Data for analysis below:
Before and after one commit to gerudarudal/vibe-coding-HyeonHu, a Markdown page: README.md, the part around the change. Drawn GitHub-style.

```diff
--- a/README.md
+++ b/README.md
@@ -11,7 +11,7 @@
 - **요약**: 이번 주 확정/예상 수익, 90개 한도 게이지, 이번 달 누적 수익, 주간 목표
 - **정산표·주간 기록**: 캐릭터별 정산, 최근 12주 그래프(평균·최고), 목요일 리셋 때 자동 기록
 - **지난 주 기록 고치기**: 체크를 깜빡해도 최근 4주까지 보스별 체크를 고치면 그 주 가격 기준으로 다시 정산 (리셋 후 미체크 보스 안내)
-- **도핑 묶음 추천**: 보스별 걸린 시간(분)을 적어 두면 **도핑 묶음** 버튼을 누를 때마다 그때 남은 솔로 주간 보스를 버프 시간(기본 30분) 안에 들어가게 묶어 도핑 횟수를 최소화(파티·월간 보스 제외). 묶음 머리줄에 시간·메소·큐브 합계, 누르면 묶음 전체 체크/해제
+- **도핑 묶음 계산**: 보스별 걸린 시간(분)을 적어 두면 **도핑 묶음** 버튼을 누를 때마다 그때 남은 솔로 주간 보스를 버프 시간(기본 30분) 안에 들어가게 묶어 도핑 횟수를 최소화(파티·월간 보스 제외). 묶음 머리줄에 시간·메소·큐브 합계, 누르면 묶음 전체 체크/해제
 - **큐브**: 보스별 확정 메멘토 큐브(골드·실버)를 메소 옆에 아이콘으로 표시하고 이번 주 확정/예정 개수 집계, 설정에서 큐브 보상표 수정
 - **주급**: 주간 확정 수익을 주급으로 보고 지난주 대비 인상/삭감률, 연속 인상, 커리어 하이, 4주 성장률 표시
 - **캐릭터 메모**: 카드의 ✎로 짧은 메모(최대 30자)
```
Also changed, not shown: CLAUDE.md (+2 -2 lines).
End of Data for analysis.
→ Goal of the exercise: Search the entries above for lines containing the word "머리줄에", and copy each one.

→ Solution to the problem:
-- **도핑 묶음 추천**: 보스별 걸린 시간(분)을 적어 두면 **도핑 묶음** 버튼을 누를 때마다 그때 남은 솔로 주간 보스를 버프 시간(기본 30분) 안에 들어가게 묶어 도핑 횟수를 최소화(파티·월간 보스 제외). 묶음 머리줄에 시간·메소·큐브 합계, 누르면 묶음 전체 체크/해제
+- **도핑 묶음 계산**: 보스별 걸린 시간(분)을 적어 두면 **도핑 묶음** 버튼을 누를 때마다 그때 남은 솔로 주간 보스를 버프 시간(기본 30분) 안에 들어가게 묶어 도핑 횟수를 최소화(파티·월간 보스 제외). 묶음 머리줄에 시간·메소·큐브 합계, 누르면 묶음 전체 체크/해제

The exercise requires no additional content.